Fasting for chronic pain?
Hunger displaces pain in mumsRead out
Instead of painkillers: hunger apparently works against chronic pain - at least in mice. A study shows: If they are hungry, the animals perceive less painful inflammation. Through this trick, the brain ensures that the rodents go in search of food despite the pain - and can survive, as researchers report in the journal "Cell". Should a similar circuit exist in humans, new therapies for chronic pain could result.
Hardly any sensation is more painful than pain - but the feeling can be vital. It teaches us not to put our hand on a hot plate or signal when the body needs protection. At the same time, however, pain can also be detrimental: if it becomes too prominent over a longer period of time. Then it stops us from making our everyday lives normal and may even lead us to neglect other important needs.
For animals, this also applies: With them, chronic pain could even endanger survival, for example, if they no longer go looking for food. Scientists led by Amber Alhadeff at the University of Pennsylvania wanted to know: how does the body handle this dilemma? "We were interested in how the brain processes competing needs to produce optimal behavior, " says Alhadeff's colleague Nicholas Betley.
Hunger covers pain

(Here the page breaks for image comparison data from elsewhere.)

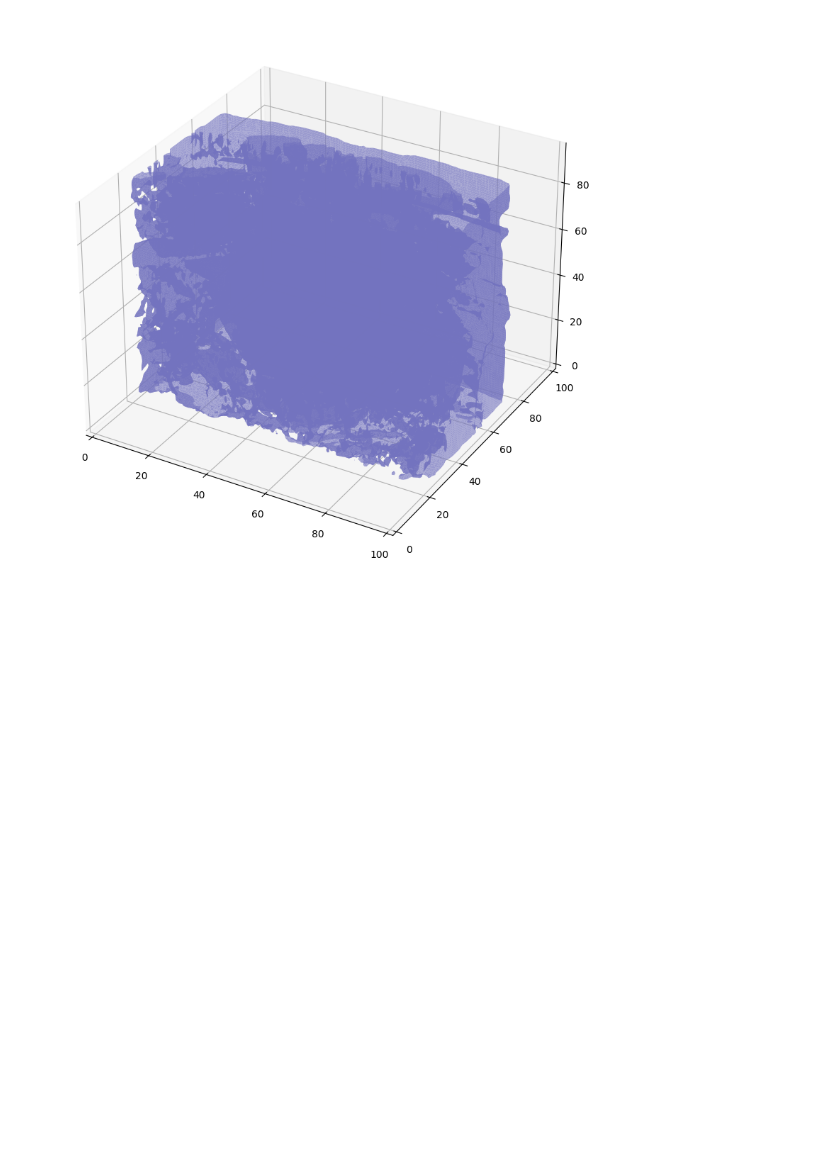
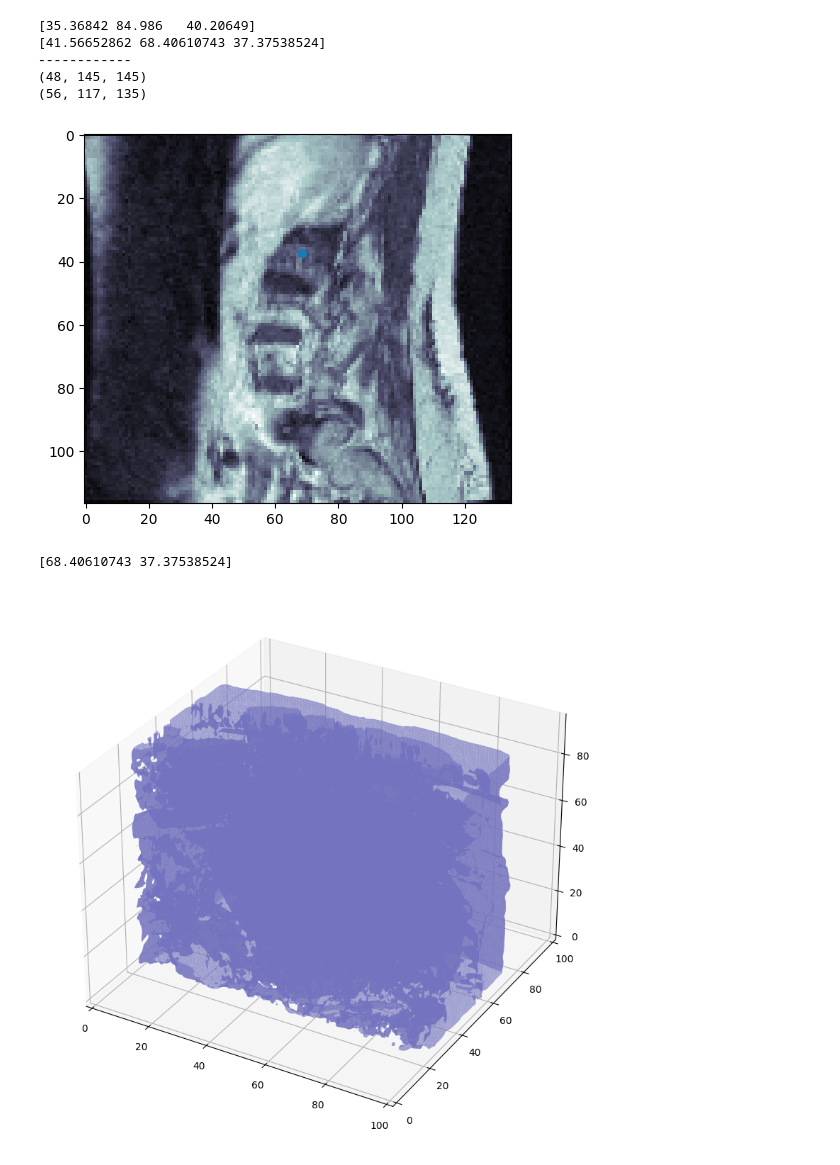
Before and after one commit to hmhornung/Lumbar-Spine-Degenerative-Classification, a Jupyter notebook: preprocessing/preprocess.ipynb, the cells around one changed output. Saved outputs shown, nothing was run; the diff lists cells and outputs as text; code cells hidden in the pictures; blank space fills up the shorter version.

```diff
--- a/preprocessing/preprocess.ipynb
+++ b/preprocessing/preprocess.ipynb
@@ -226,3 +251,45 @@ plot_roi(cropped_volume, cropped_coords, n)
+# %%
+norm_vol = aug.normalize_volume(volume)
+noised_vol = aug.gaussian_noise(norm_vol, 0.1)
+max_scale = 0.5
+# scales = [1.0,2.0,1.0]
+# scaled_vol, scaled_coords, scales = aug.scale_volume(noised_vol, coords, [1.0,1.5,2.0])
+scaled_vol, scaled_coords, scales = aug.scale_volume(noised_vol, coords, 0.2)
+# scaled_coords *= scale
+
+print(coords[n])
+print(scaled_coords[n])
+print('------------')
+print(volume.shape)
+print(scaled_vol.shape)
+
+new_shape = [200,200,200]
+max_shift = 40
+# cropped_vol, cropped_coords, labels, final_mask = aug.random_shift_and_crop(noised_vol, coords, labels, mask, new_shape, max_shift)
+# print(coords[n])
+# print(scaled_coords[n])
+# print(scales)
+# print(volume.shape)
+# print(scaled_vol.shape)
+
+out_vol = scaled_vol
+out_coords = scaled_coords
+# out_coords = coords * [1 / scales[0], 1 / scales[1], 1 / scales[2]]
+
+plot_roi(out_vol, out_coords, n)
+idx = int(out_coords[n,0])
+coord = out_coords[n,1:]
+slice = out_vol[idx]
+print(coord)
+# plot_heatmap_with_points(slice, [coord], 'slice')
+# %% [output]
+[35.36842 84.986   40.20649]
+[41.56652862 68.40610743 37.37538524]
+------------
+(48, 145, 145)
+(56, 117, 135)
+[figure, added]
+[68.40610743 37.37538524]
 # %%
 plot_3d(np.load('datasets/resampled-2.0mm_resolution/4003253/2448190387/2448190387_image.npy'), 70)
 # %% [output]
```
Also changed, not shown: parts of 20 cells of this notebook, 2 other files.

To find out, the researchers set mice on a 24-hour fasting cure. How would the rodents respond to acute pain or dull, chronic inflammatory pain compared to non-hungry animals, such as those that occur for a long time after an injury?
The astounding result: on acute pain stimuli, caused among other things by a hot heating plate, the hungry mice reacted just like their conspecifics. But the chronic inflammatory pain that the team caused by injecting certain active ingredients into the paws of the animals left them relatively cold. So the rodents licked their inflamed paws less often. In addition, unlike their busy cronies, they did not avoid the place where the pain had been inflicted on them. displayWhat is more important: pain or hunger? Sam Alhadeff
Like a painkiller
The mice behaved the same way as the rodents who had been given medication for the pain. In short, hunger seemed to have a similar effect to a potent analgesic. "We would not have expected that hunger would change our perception of pain that much, " says Alhadeff.
The question was, which circuit in the brain is behind this amazing phenomenon? The researchers already knew that so-called AgRP neurons are active during starvation. Therefore, they looked more closely at these neurons and activated them artificially. It turned out: The mice in this case showed the already known behavior although they were not really hungry at all.
Controlled by 300 neurons
In order to find out which subpopulation of the AgRP neurons is responsible for the influence of hunger on pain signals, the team switched on the different groups of neurons in the experiment in succession. They found that the stimulation of a tiny population of brain cells in the so-called parabrachial nucleus clearly suppressed the inflammatory pain.
"Only about 300 billion neurons in the brain control this specific behavior, " says Betley. Further experiments finally showed that a neurotransmitter called NPY suppresses the transmission of pain signals in these neurons. Blocked the researchers receptors for this messenger, the pain came back despite hunger.
Hierarchy ensures survival
"Our results show that there is a sort of hierarchy in the brain to prioritize behavior, " states Betley. "A competitive situation arises between different stimuli, before something like pain is perceived at all."
Nature has implemented a clever strategy in this way: It ensures that animals look for food, even if they have chronic pain and still respond meaningfully to acute pain stimuli. In other words, that they do what is most important to their survival.
New Approach to Therapies?
In the long run, these findings could also affect how people deal with human pain, scientists hope. "If there's a similar circuit here, it may open new avenues for the treatment of chronic pain, " they conclude. (Cell, 2018; doi: 10.1016 / j.cell.2018.02.057)
(Cell Press / University of Pennsylvania, 26.03.2018 - DAL)